====== EXTRACTED MATERIAL

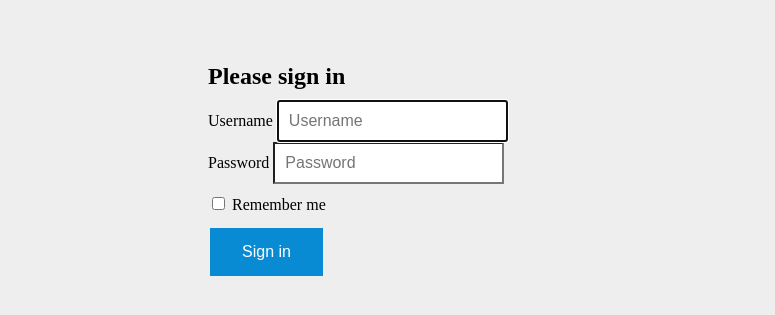
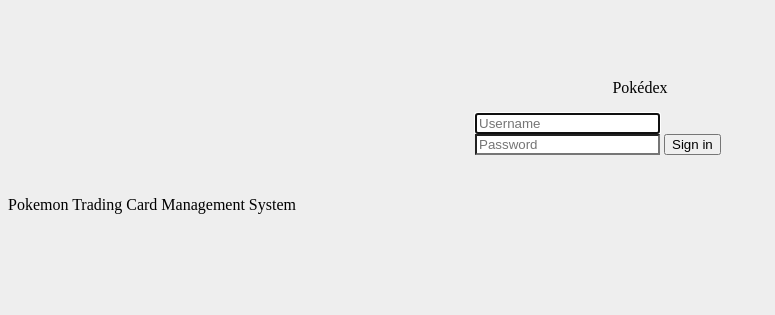
Before and after one commit to B00123722/Assessment2021, a PHP site: page /login.php in a window 1280 px wide. Shown: the top 315 px of the page, without its empty margins (0-775 px from the left). Run offline with PHP 8.4, Linux system fonts and the light colour scheme.

Commit message:
Update login.php

```diff
--- a/login.php
+++ b/login.php
@@ -11,53 +11,45 @@
     <meta name="viewport" content="width=device-width, initial-scale=1">
 
     <link rel="stylesheet" type="text/css" href="../css/signin.css">
-    <link rel="stylesheet" type="text/css" href="../css/stylesheet.css">
+
     <title>Sign in</title>
 </head>
+
 <body>
-<div class="container">
+<div class="main">
     <form action="" method="post" name="Login_Form" class="form-signin">
-        <h2 class="form-signin-heading">Please sign in</h2>
-        <label for="inputUsername" >Username</label>
-        <input name="Username" type="username" id="inputUsername" class="form-control" placeholder="Username" required autofocus>
-        <label for="inputPassword">Password</label>
-        <input name="Password" type="password" id="inputPassword" class="form-control" placeholder="Password" required>
-        <div class="checkbox">
-            <label>
-                <input type="checkbox" value="remember-me"> Remember me
-            </label>
+    <p class="sign" align="center">Pokédex</p>
+        <input class="un " input name="Username" type="username" id="inputUsername" class="form-control" placeholder="Username" required autofocus>
+        <input class="pass" input name="Password" type="password" id="inputPassword" class="form-control" placeholder="Password" required>
+
+        <button name="Submit" value="Login" class="submit" type="submit" align="center">Sign in</button>
 </div>
-        <button name="Submit" value="Login" class="button" type="submit">Sign in</button>
 
 </form>
 
-
-
-
     <?php
 
-/* Check if login form has been submitted */
-/* isset — Determine if a variable is declared and is different than NULL*/
       if(isset($_POST['Submit']))
     {
-
-    /* Check if the form's username and password matches */
-    /* these currently check against variable values stored in config.php but later we will see how these can be checked against information in a database*/
         if( ($_POST['Username'] == $Username) && ($_POST['Password'] == $Password) )
         {
 
             $_SESSION['Username'] = $Username;
             $_SESSION['Active'] = true;
-        header("location:index.php"); /* 'header() is used to redirect the browser */
-        exit; //we’ve just used header() to redirect to another page but we must terminate all current code so that it doesn’t run when we redirect
-
+            header("location:index.php");
+            exit;
         }
         else
-        echo 'Incorrect Username or Password';
+            echo '<script>alert("Incorrect Username or Password")</script>';
 
     }
     ?>
 
+<footer class="footer">
+    <p>Pokemon Trading Card Management System</p>
+</footer>
+
 </div>
+
 </body>
 </html>
```
Lines whose indentation alone changed are shown as unchanged.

============

DESCRIPTION OF THE TASK: In your copy of the entries above, keep the text exact and leave out the pictures.

EXERCISE RESPONSE:
Before and after one commit to B00123722/Assessment2021, a PHP site: page /login.php in a window 1280 px wide. Shown: the top 315 px of the page, without its empty margins (0-775 px from the left). Run offline with PHP 8.4, Linux system fonts and the light colour scheme.

Commit message:
Update login.php

```diff
--- a/login.php
+++ b/login.php
@@ -11,53 +11,45 @@
     <meta name="viewport" content="width=device-width, initial-scale=1">
 
     <link rel="stylesheet" type="text/css" href="../css/signin.css">
-    <link rel="stylesheet" type="text/css" href="../css/stylesheet.css">
+
     <title>Sign in</title>
 </head>
+
 <body>
-<div class="container">
+<div class="main">
     <form action="" method="post" name="Login_Form" class="form-signin">
-        <h2 class="form-signin-heading">Please sign in</h2>
-        <label for="inputUsername" >Username</label>
-        <input name="Username" type="username" id="inputUsername" class="form-control" placeholder="Username" required autofocus>
-        <label for="inputPassword">Password</label>
-        <input name="Password" type="password" id="inputPassword" class="form-control" placeholder="Password" required>
-        <div class="checkbox">
-            <label>
-                <input type="checkbox" value="remember-me"> Remember me
-            </label>
+    <p class="sign" align="center">Pokédex</p>
+        <input class="un " input name="Username" type="username" id="inputUsername" class="form-control" placeholder="Username" required autofocus>
+        <input class="pass" input name="Password" type="password" id="inputPassword" class="form-control" placeholder="Password" required>
+
+        <button name="Submit" value="Login" class="submit" type="submit" align="center">Sign in</button>
 </div>
-        <button name="Submit" value="Login" class="button" type="submit">Sign in</button>
 
 </form>
 
-
-
-
     <?php
 
-/* Check if login form has been submitted */
-/* isset — Determine if a variable is declared and is different than NULL*/
       if(isset($_POST['Submit']))
     {
-
-    /* Check if the form's username and password matches */
-    /* these currently check against variable values stored in config.php but later we will see how these can be checked against information in a database*/
         if( ($_POST['Username'] == $Username) && ($_POST['Password'] == $Password) )
         {
 
             $_SESSION['Username'] = $Username;
             $_SESSION['Active'] = true;
-        header("location:index.php"); /* 'header() is used to redirect the browser */
-        exit; //we’ve just used header() to redirect to another page but we must terminate all current code so that it doesn’t run when we redirect
-
+            header("location:index.php");
+            exit;
         }
         else
-        echo 'Incorrect Username or Password';
+            echo '<script>alert("Incorrect Username or Password")</script>';
 
     }
     ?>
 
+<footer class="footer">
+    <p>Pokemon Trading Card Management System</p>
+</footer>
+
 </div>
+
 </body>
 </html>
```
Lines whose indentation alone changed are shown as unchanged.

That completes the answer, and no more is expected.